South Korean shares rose for two straight days on Tuesday due to positive news from China, the country's largest trading partner.
The benchmark Korea Composite Stock Price Index (KOSPI) rose 10.11 points, or 0.52 percent, to close at 1,963.89. Trading volume stood at 286.3 million shares worth 3.3 trillion won (3.1 billion U.S. dollars).
China's central bank said Tuesday that it injected short-term liquidity into the country's large commercial banks to ensure the stability of its monetary market ahead of the Spring Festival, or the Chinese Lunar New Year.
The liquidity injection was made through the Standing Lending Facility (SLF), a tool created by the central bank in early 2013 to provide a large amount of funding to banks when they face a liquidity squeeze. The bank said it will continue to provide short- term liquidity support via reverse repurchase (repo).
The liquidity injection came after the news that China's economy expanded 7.7 percent in 2013 from a year earlier, beating the government's target of 7.5 percent. The economy's fourth- quarter growth stood at 7.7 percent, higher than analysts' forecasts.
The positive data boosted expectations for the 2014 growth of China, the largest-trading partner of South Korea.
Institutional investors purchased a net 69.6 billion won worth of stocks, keeping their buying trend for the fourth consecutive session. Foreign and retail investors sold shares worth 19.8 billion won and 55.2 billion won each.
Auto shares led the market gain as expectations emerged that the Japanese central bank would not unveil further stimulus monetary policy down the road, easing concerns over the weak trend of the Japanese yen.
Top automaker Hyundai Motor advanced 2.2 percent, and its affiliate Kia Motors gained 1.6 percent. The nation's biggest auto parts maker Hyundai Mobis climbed 1.9 percent.
Market bellwether Samsung Electronics rose to 1,324,000 won, keeping its upward trend for two straight sessions.
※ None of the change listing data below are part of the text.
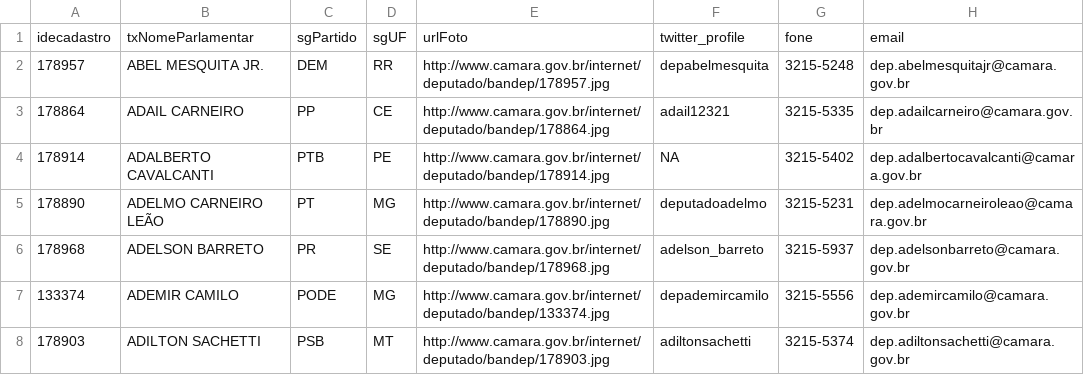
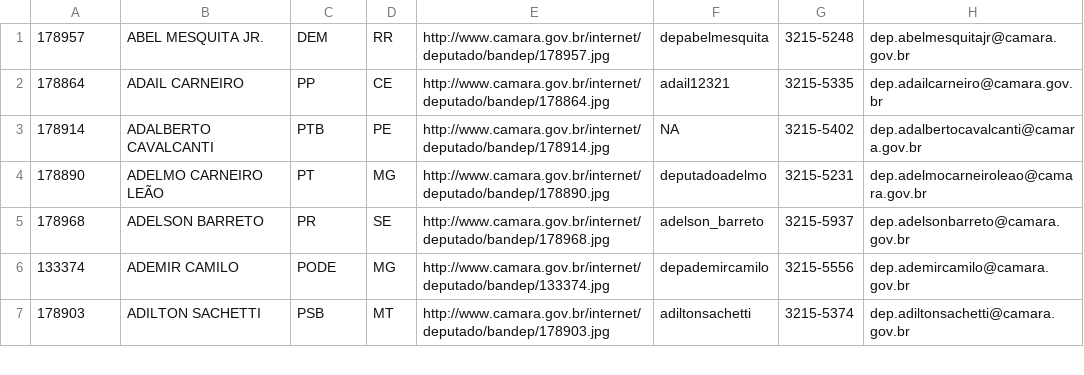
Before and after one commit to italo-batista/vidinha-de-balada, a CSV file: data/dados_gerados/tabela_info_deputados.csv, drawn as a sheet; only a part is shown.

```diff
--- a/data/dados_gerados/tabela_info_deputados.csv
+++ b/data/dados_gerados/tabela_info_deputados.csv
@@ -1,2 +1 @@
-"idecadastro","txNomeParlamentar","sgPartido","sgUF","urlFoto","twitter_profile","fone","email"
 178957,"ABEL MESQUITA JR.","DEM","RR","http://www.camara.gov.br/internet/deputado/bandep/178957.jpg","depabelmesquita","3215-5248","dep.abelmesquitajr@camara.gov.br"
```
Also changed, not shown: data/dados_gerados/sessoes_mensal.csv, data/dados_gerados/tabela_final_votacoes.csv, 7 other files.
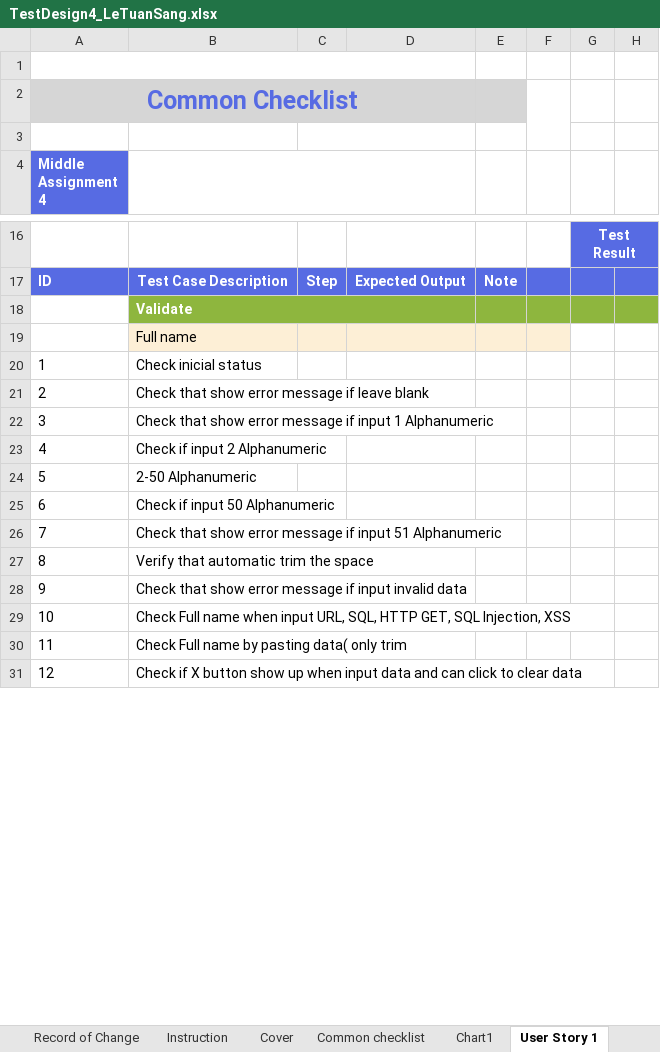
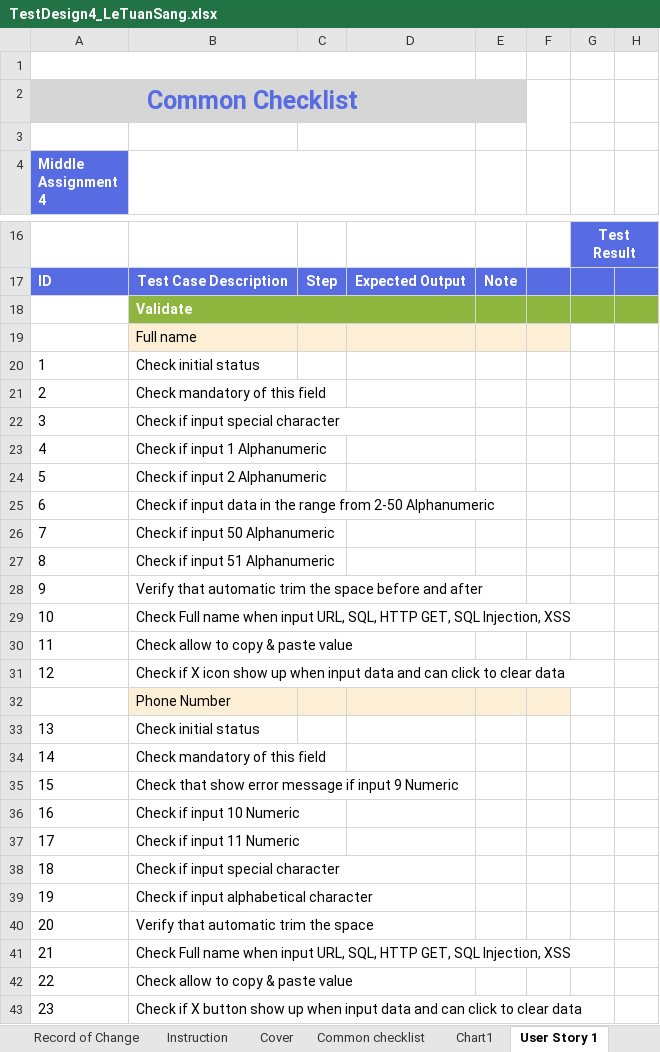
Before and after one commit to sangletuan198/NashTechHomeWork_LeTuanSang, an Excel workbook: MiddleAssignment_LeTuanSang/TestDesign4/TestDesign4_LeTuanSang.xlsx, sheet User Story 1, drawn as a sheet; only a part is shown, gaps mark what is left out; values as stored, in another font and other column widths than the file's, no borders; removed rows and columns are numbered as before the commit, all else as after; rows hold the shown columns only; the diff covers the shown part only; the diff names each change by its address in the sheet, - before the commit and + after, or states it on an @@ line.

```diff
--- a/MiddleAssignment_LeTuanSang/TestDesign4/TestDesign4_LeTuanSang.xlsx (sheet User Story 1)
+++ b/MiddleAssignment_LeTuanSang/TestDesign4/TestDesign4_LeTuanSang.xlsx (sheet User Story 1)
-B20: Check inicial status
+B20: Check initial status
-B21: Check that show error message if leave blank
+B21: Check mandatory of this field
-B22: Check that show error message if input 1 Alphanumeric
+B22: Check if input special character
+row 23: 4 | Check if input 1 Alphanumeric
@@ column A (Middle Assignment 4) renumbered between rows 24 and 108 @@
-B25: 2-50 Alphanumeric
+B25: Check if input data in the range from 2-50 Alphanumeric
-B27: Check that show error message if input 51 Alphanumeric
+B27: Check if input 51 Alphanumeric
+row 28: 9 | Verify that automatic trim the space before and after
@@ row 42 moved to row 29: 10 @@
+row 30: 11 | Check allow to copy & paste value
+row 31: 12 | Check if X icon show up when input data and can click to clear data
+row 32:  | Phone Number
+row 33: 13 | Check initial status
+row 34: 14 | Check mandatory of this field
+row 35: 15 | Check that show error message if input 9 Numeric
@@ row 38 moved to row 36: 16 @@
+row 37: 17 | Check if input 11 Numeric
+row 38: 18 | Check if input special character
+row 39: 19 | Check if input alphabetical character
-row 28: 9 | Check that show error message if input invalid data
-B42: Check Full name by pasting data( only trim
+B42: Check allow to copy & paste value
```
Also changed, not shown: 17 added rows, 70 removed rows, 28 edited cells and cell formats elsewhere in this sheet, formulas that keep their value, charts or pictures, 2 other files.
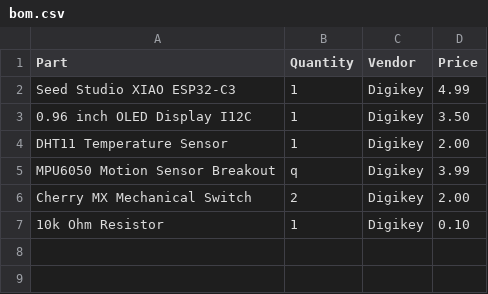
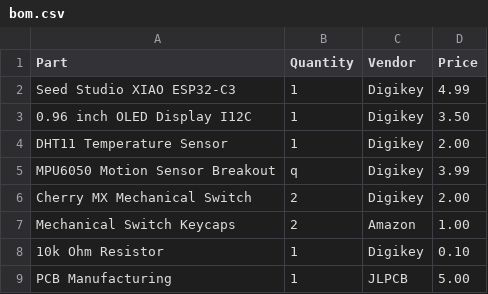
Before and after one commit to Bladeira1/Starbie, a CSV file: starbieCad/bom.csv, drawn as a sheet.

Commit message:
added some things in bom

```diff
--- a/starbieCad/bom.csv
+++ b/starbieCad/bom.csv
@@ -6,2 +6,4 @@ MPU6050 Motion Sensor Breakout,q,Digikey,3.99
 Cherry MX Mechanical Switch,2,Digikey,2.00
+Mechanical Switch Keycaps,2,Amazon,1.00
 10k Ohm Resistor,1,Digikey,0.10
+PCB Manufacturing,1,JLPCB,5.00
```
Other large- cap stocks, including LG Chem, Hyundai Heavy Industries and SK Telecom, rose more than 1 percent.
The South Korean currency finished at 1,065.3 won against the greenback, down 1.6 won from Monday's close.
Bond prices ended mixed. The yield on the liquid three-year treasury notes closed unchanged at 2.90 percent, but the return on the benchmark 10-year government bonds rose 0.01 percentage point to 3.66 percent.